With many Americans working from home due to the coronavirus pandemic, some are turning to alcohol, TMZ reported. A new study from the website Alcohol surveyed 3,000 American workers to break down the percentage of people drinking alcohol while working from home in each state.
As seen in a map of the data, the highest numbers are generally observed in the midwest and plains states, such as Montana, Kansas, and Iowa, all of which have percentages in the 40s. But the two highest rates — 50 percent — are in New Hampshire and Virginia. Conversely, the lowest percentages are seen in Arkansas, Mississippi, and Maine, with 8 percent, 13 percent, and 15 percent, respectively.
The drink of choice for working was beer. Of those surveyed, one-in-three said they were more likely to drink alcohol while isolated, and one-fifth of the people surveyed admitted to stockpiling alcohol in anticipation of being forced inside from the pandemic.

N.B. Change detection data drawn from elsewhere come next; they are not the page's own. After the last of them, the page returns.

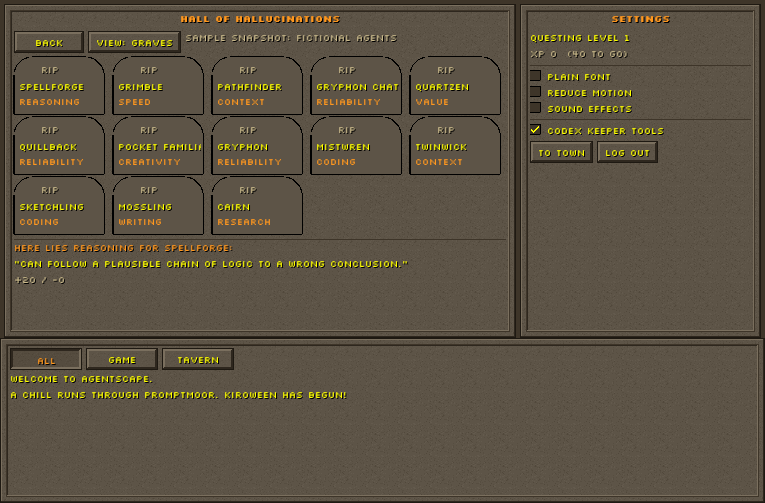
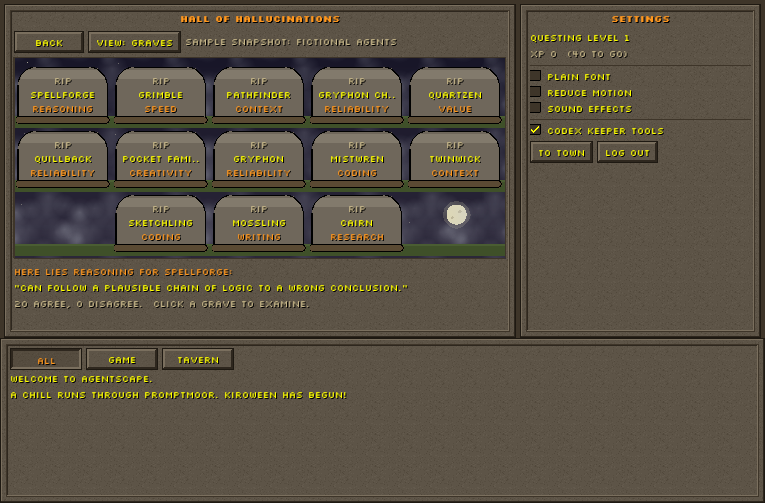
Docs and screenshots pass: The Wilds and profiles in README, DESIGN and SUBMISSION, fresh renders, stale captures removed

Changed region(s): [[0.0, 0.0596, 0.6614, 0.6262]]

diff --git a/docs/SUBMISSION.md b/docs/SUBMISSION.md
@@ -56,15 +56,16 @@ We rebuilt them with today's tech: a native C++20 client on SDL3 and Dear ImGui,
 > - **Boons and Banes**: short, community-voted strengths and weaknesses, ranked by Wilson score.
 > - **The Proving Grounds**: compare up to three Agents side by side for a given task type.
 > - **Hiscores**: leaderboards for Agents by any Skill and for the most helpful adventurers.
+> - **The Wilds**: start a coding session with a familiar (or solo) before you sit down to code. You earn 1 XP a minute, even with the game closed, while your Adventurer squashes bug monsters alongside the familiar, or chops, mines and fishes on its own.
 > - **The Hall of Hallucinations** (Kiroween only): a graveyard where the community's most-agreed AI failures rest under tombstones.
 >
 > It ships with a fictional sample community (14 made-up familiars, 8 townsfolk, their notes and quest logs), so every screen is alive on first run, and your own logs update it instantly.
 >
-> Under the nostalgic skin, it's a native C++20 app (SDL3 + Dear ImGui) that also runs in the browser through WebAssembly. It works offline, supports full keyboard and gamepad navigation, and is backed by 29 property-based correctness properties and 393 automated tests, including a headless run of the whole demo path.
+> Under the nostalgic skin, it's a native C++20 app (SDL3 + Dear ImGui) that also runs in the browser through WebAssembly. It works offline, supports full keyboard and gamepad navigation, and is backed by 33 property-based correctness properties and 410 automated tests, including a headless run of the whole demo path.
 >
 > **Built with:** C++20 · SDL3 · Dear ImGui · SQLite · Emscripten (WebAssembly) · Catch2 · RapidCheck · CMake · GitHub Actions.
 
-Screenshots for the gallery: `docs/screenshots/readme/` (world map, Costumer, Codex, examine card, quest scroll, level-up, Tavern, Hiscores, Hall of Hallucinations). ✏ YOU: add the video link.
+Screenshots for the gallery: `docs/screenshots/readme/` (login, world map, Costumer, Codex, examine card, Proving Grounds, quest scroll, level-up, Tavern, Hiscores, Hall of Hallucinations, The Wilds idle, with a familiar, and solo). Regenerate them with the current build at any time; every one comes from the real app. ✏ YOU: add the video link.
 
 ---
 
@@ -81,7 +82,8 @@ Every shot below exists in the app as built. The smoke test `smoke_demo_path` pl
 | 1:25–1:40 | Proving Grounds with 3 familiars, green highlights and `*` marks | "Compare up to three side by side." |
 | 1:40–2:10 | "Write a Quest Log" → 3-step scroll → submit → **+250 XP** drop → level-up message → fireworks → "You have unlocked: …" | "Log a quest, earn XP, and level up. The Codex updates instantly." |
 | 2:10–2:25 | Tavern board with the townsfolk's notes, then Hiscores: familiars by Reliability, then Adventurers with the search jump | "Read other adventurers' quests, and climb the Hiscores." |
-| 2:25–2:40 | Hall of Hallucinations tombstones | "And during Kiroween, the community's most-agreed AI failures rest in the Hall of Hallucinations." |
+| 2:25–2:32 | The Wilds: pick Gryphon, *Start session*, the Adventurer and a wisp fight an Off-by-One Goblin | "Coding right now? Start a session, and earn XP while your Adventurer squashes bugs." |
+| 2:32–2:40 | Hall of Hallucinations tombstones | "And during Kiroween, the community's most-agreed AI failures rest in the Hall of Hallucinations." |
 | 2:40–2:55 | Montage: desktop window and browser tab side by side, a spec's `tasks.md`, the CI matrix all green, property tests passing | "One C++ codebase, desktop and web. Built spec-first with Kiro: steering, specs, hooks, and property-based tests." |
 
 Recording notes: record the desktop build at 1080p, with the game frame at 2× scale (1530×1006 inside the window). Use no music, or original/CC0 chiptune only. Turn on *Codex Keeper tools* beforehand only if you want to show moderation. The sample familiars are fictional, so there are no third-party logos or names on screen.
@@ -94,13 +96,13 @@ Recording notes: record the desktop build at 1080p, with the game frame at 2× s
 
 ### Kiro surfaces used
 
-- **Kiro Web (autonomous agent in a cloud sandbox).** Most of the implementation (the large majority of commits across PRs #1–#35) was written by the Kiro agent working in the browser-based environment: reading the specs, implementing one task slice per pull request, running the build and the whole test suite in its sandbox, rendering the real app headlessly to check every screen, and opening each PR with what it had and had not verified. The team reviewed and merged every PR, and steered between them in plain language ("use a branch and PR approach", "switch the sample data to fictional agents", "seed sample logs, then the final checkpoint", "increase the font size").
-- **Human-authored changes** sat between agent PRs where the team wanted control: for example CI hardening and test fixes (#31) and Guest remember-me with Back navigation (#34).
+- **Kiro Web (autonomous agent in a cloud sandbox).** Most of the implementation (the large majority of commits across PRs #1–#36) was written by the Kiro agent working in the browser-based environment: reading the specs, implementing one task slice per pull request, running the build and the whole test suite in its sandbox, rendering the real app headlessly to check every screen, and opening each PR with what it had and had not verified. The team reviewed and merged every PR, and steered between them in plain language ("use a branch and PR approach", "switch the sample data to fictional agents", "seed sample logs, then the final checkpoint", "increase the font size").
+- **Human-authored changes** sat between agent PRs where the team wanted control: CI hardening and test fixes (#31), Guest remember-me with Back navigation (#34), Pages gated on green CI and GitHub sign-in with platform TLS (#38), the navigation pass and local profiles (#39), and the coding-sessions spec and The Wilds.
 - ✏ YOU: if you also used the Kiro IDE or CLI (for the specs, steering or hooks), say which tasks you preferred on each surface.
 
 ### Spec-driven development
 
-- Four feature specs, each with `requirements.md` (EARS-style acceptance criteria), `design.md`, and `tasks.md`: [`game-shell`](../.kiro/specs/game-shell/), [`character-creator`](../.kiro/specs/character-creator/), [`agent-codex`](../.kiro/specs/agent-codex/), [`quest-logs`](../.kiro/specs/quest-logs/). They are layered by dependency (shell → creator → codex → quests), share one domain glossary, and spell out cross-spec contracts such as `applyRatingDelta` and the XP ledger.
+- Five feature specs, each with `requirements.md` (EARS-style acceptance criteria), `design.md`, and `tasks.md`: [`game-shell`](../.kiro/specs/game-shell/), [`character-creator`](../.kiro/specs/character-creator/), [`agent-codex`](../.kiro/specs/agent-codex/), [`quest-logs`](../.kiro/specs/quest-logs/), [`coding-sessions`](../.kiro/specs/coding-sessions/). They are layered by dependency (shell → creator → codex → quests → coding sessions), share one domain glossary, and spell out cross-spec contracts such as `applyRatingDelta` and the XP ledger.
 - Each `design.md` lists numbered **Correctness Properties** mapped to requirement IDs (33 in total); every one became a RapidCheck test named `Property <n>: <title>`.
 - **The spec shaped the order of work.** Every slice started with the pure domain and its properties, then persistence and services, then screens, then a smoke test. Each PR said which tasks it closed and what was still unverified, and `tasks.md` carries the notes.
 - **Design reviews that changed the design, recorded back into the specs:**
@@ -148,6 +150,7 @@ In the cloud sandbox, the agent ran the same gates the hooks encode by hand on e
 - Deleting a user cascaded their Note votes away but left the agree/disagree counts inflated. Idle Guests are now purged through the normal delete paths.
 - Reserving the townsfolk's names broke an older smoke test that created an Adventurer called "Mossbeard". It was caught before the PR was opened (after one red push), fixed, and pinned with a test.
 - A stacked PR (#33) was merged into a branch that had already merged, so the final checkpoint missed `main` until #35. Lesson recorded: don't stack PRs on branches that may merge first.
+- The Wilds' first push failed CI on Linux only: a test looped over `{1ULL, 42ULL, wildsSeed(...)}`. `std::uint64_t` is `unsigned long` on Linux but `unsigned long long` elsewhere, so the braced list mixed two types and GCC refused to deduce it. macOS and Windows were green. The fix names the type of every element.
 
 ### Custom agents
 
@@ -162,7 +165,7 @@ In the cloud sandbox, the agent ran the same gates the hooks encode by hand on e
 
 ## 6. Judge instructions (private Devpost field)
 
-> Open **https://marquisxgrove.github.io/AgentScape/** and click **Play as Guest**. No install or account needed; everything is saved in your browser. A Guest starts at Questing level 13, so writing your first Quest Log (Grand Codex → any familiar → *Write a Quest Log*) shows a level-up with fireworks.
+> Open **https://marquisxgrove.github.io/AgentScape/** and click **Play as Guest**. No install or account needed; everything is saved in your browser. A Guest starts at Questing level 13, so writing your first Quest Log (Grand Codex → any familiar → *Write a Quest Log*) shows a level-up with fireworks. To see coding sessions, go to *The Wilds* (bottom of the town map, or *Places*), pick a familiar and press *Start session*.
 >
 > Desktop builds (Windows, macOS, Linux) are on the Releases page; they are unsigned (right-click → Open on macOS, "Run anyway" on Windows).
 >

diff --git a/README.md b/README.md
@@ -33,6 +33,10 @@ Everything is stored locally in SQLite (in IndexedDB on the web). No server, no 
 | The quest scroll's gem ratings | The Tavern quest board | The Proving Grounds |
 | ![Hiscores](docs/screenshots/readme/09-hiscores.png) | ![Hall of Hallucinations](docs/screenshots/readme/10-hall-of-hallucinations.png) | ![Level-up](docs/screenshots/readme/07-level-up.png) |
 | Hiscores | The Hall of Hallucinations | A Guest's first Quest Log: +250 XP and a level-up |
+| ![The Wilds](docs/screenshots/readme/11-wilds.png) | ![A coding session with a familiar](docs/screenshots/readme/12-wilds-session.png) | ![A solo coding session](docs/screenshots/readme/13-wilds-solo.png) |
+| The Wilds: pick who you're coding with | Coding with Gryphon: bugs squashed while you work | Coding solo: the Adventurer skills instead |
+| ![Login](docs/screenshots/readme/00-login.png) | | |
+| The Kiroween login: Play as Guest or create a profile | | |
 
 ## Playing
 
@@ -86,7 +90,7 @@ emrun build/web/agentscape.html   # add ?kiroween=on to the URL to force Kirowee
 | Command | Description |
 |---|---|
 | `cmake --preset dev` · `cmake --build --preset dev` | Configure and build (Debug, with the dev QA screens) |
-| `ctest --preset dev` | All unit, integration, property and smoke tests (393 at submission) |
+| `ctest --preset dev` | All unit, integration, property and smoke tests (410 at submission) |
 | `ctest --preset dev -L property` / `-L smoke` | Property-based tests only / the headless smoke tests only |
 | `cmake --preset tests-only` · `cmake --build --preset tests-only` · `ctest --preset tests-only` | Domain, service and database tests without SDL or a window |
 | `cmake --build --preset dev --target format` / `tidy` | `clang-format` / `clang-tidy` |
@@ -131,12 +135,12 @@ Release binaries aren't code-signed. On macOS, right-click the app and choose **
 | [docs/ASSETS.md](docs/ASSETS.md) | Asset provenance and licenses |
 | [THIRD_PARTY_NOTICES.md](THIRD_PARTY_NOTICES.md) | Libraries and fonts, with their licenses |
 | [.kiro/steering/](.kiro/steering/) | Product, tech, structure, art direction, testing guidance for Kiro |
-| [.kiro/specs/](.kiro/specs/) | Feature specs: game-shell, character-creator, agent-codex, quest-logs |
+| [.kiro/specs/](.kiro/specs/) | Feature specs: game-shell, character-creator, agent-codex, quest-logs, coding-sessions |
 | [.kiro/hooks/](.kiro/hooks/) | Automated format, build-and-test, property-test, migration-sync, art-review, and submission guards |
 
 ## How Kiro was used
 
-AgentScape is built spec-first with Kiro: always-on steering for the domain glossary and architecture, four layered feature specs with property-based correctness properties, and agent hooks that automate quality gates. See the full write-up in [docs/SUBMISSION.md](docs/SUBMISSION.md#5-how-we-used-kiro).
+AgentScape is built spec-first with Kiro: always-on steering for the domain glossary and architecture, five layered feature specs with property-based correctness properties, and agent hooks that automate quality gates. See the full write-up in [docs/SUBMISSION.md](docs/SUBMISSION.md#5-how-we-used-kiro).
 
 ## Credits and disclaimer
 

diff --git a/docs/DESIGN.md b/docs/DESIGN.md
@@ -43,6 +43,7 @@ The target **bonus prize** is **Best Demo**: the whole core loop fits in a 3-min
 | **The Tavern** | Tavern | Quest board of Quest Logs (reviews) |
 | **Hiscores Obelisk** | Hiscores | Agent and Adventurer leaderboards |
 | **Hall of Hallucinations** (graveyard, Kiroween only) | Graveyard | Top-voted Banes as tombstones with epitaphs |
+| **The Wilds** (the road south) | Wilds | Coding sessions: passive XP while you code, with the familiar fighting bug monsters beside you |
 
 ## 5. Core loop
 
@@ -78,6 +79,11 @@ flowchart LR
   - 3-step quest scroll with overall and per-Skill gem ratings, quick tags, helpful votes, and the XP ledger.
   - Level-ups with fireworks, Agent and Adventurer Hiscores.
   - Spec: [`quest-logs`](../.kiro/specs/quest-logs/requirements.md)
+
+- **Coding sessions and The Wilds:**
+  - Start a session with a familiar or solo; 1 XP a minute, paid while playing and for time away; at most 4 hours a session and 8 hours a day.
+  - The Adventurer fights original bug monsters with the familiar, or chops, mines and fishes when solo; a summary on Stop offers *Write a Quest Log*.
+  - Spec: [`coding-sessions`](../.kiro/specs/coding-sessions/requirements.md)
 
 ### Stretch (only if time allows)
 
@@ -245,6 +251,7 @@ Property-based tests (RapidCheck) cover every pure domain rule; each spec's `des
 | M3 | Codex | Seeded Agents and NPC adventurers, examine cards, notes and votes, compare view. | Done, plus proposals, Keeper tools and the Hall of Hallucinations. |
 | M4 | Quests | Quest Logs update levels. XP, level-ups, unlocks, Hiscores. | Done, plus sample Quest Logs from the townsfolk. |
 | M5 | Polish and demo | Graveyard, fireworks, art pass, a11y pass, smoke test green, release binaries published, video recorded, submission filed. | Graveyard, fireworks, smoke tests and release workflow done; video, release tag and Devpost form are the remaining manual steps. |
+| M6 | Coding sessions | Start and stop a session, XP while the game is closed, session and daily caps, The Wilds scene. | Done (coding-sessions spec). |
 
 ## 15. Risks and mitigations
 

diff --git a/docs/ASSETS.md b/docs/ASSETS.md
@@ -41,4 +41,4 @@ Not art, but shipped content, so it is listed here too. All of it is **fictional
 
 ## Not in the build
 
-`docs/screenshots/` holds screenshots of the app (original, project license) for the README and reviews. They are not shipped.
+`docs/screenshots/readme/` holds the README and Devpost screenshots (original, project license). They are not shipped. Every one is a real render of the app, made headlessly by `tools/render_readme_shots.sh` (plus the level-up frame from the `smoke_demo_path` test), so they can be regenerated after any UI change. Older per-PR captures were removed from the tree once they no longer matched the UI; they remain in git history.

As reported by Axios, most governors deemed suppliers of alcoholic beverages as essential businesses amid the closure of non-essential stores, and others allowed restaurants the option of offering alcohol as a carry-out or delivery option. The publication also noted a recent Wall Street Journal report that claimed that alcohol sales at liquor and grocery sales increased by 22 percent for the week ending March 22 in comparison to the same period in 2019.
Across March, wine sales surged by 10 percent, and spirits increase by 9 percent. In addition, Cory Rellas, CEO of the alcohol delivery app Drizly, says the program has experienced 1,600 percent growth in year-over-year new customers.
"The pandemic will have a long-lasting impact on the health of the American people," Axios writer Sara Fischer said. "Substance abuse, a lack of physical stimulation and unhealthy diets could take a toll on Americans."
Amid the spike in alcohol consumption, Forbes reported that Surgeon General Jerome Adams, an African American member of the White House's coronavirus task force, urged people of color to avoid alcohol and drugs
"We need you to do this, if not for yourself, then for your abuela, do it for your granddaddy, do it for your Big Mama, do it for your pop pop," Adams said.Adams' comment was intended to address the coronavirus and its disproportionate effect on black and Latino people. Although Adams noted they are not believed to be genetically or biologically predisposed to the disease, he claims the groups are "socially predisposed" due to higher incidence of conditions that increase the risk of COVID-19 complications.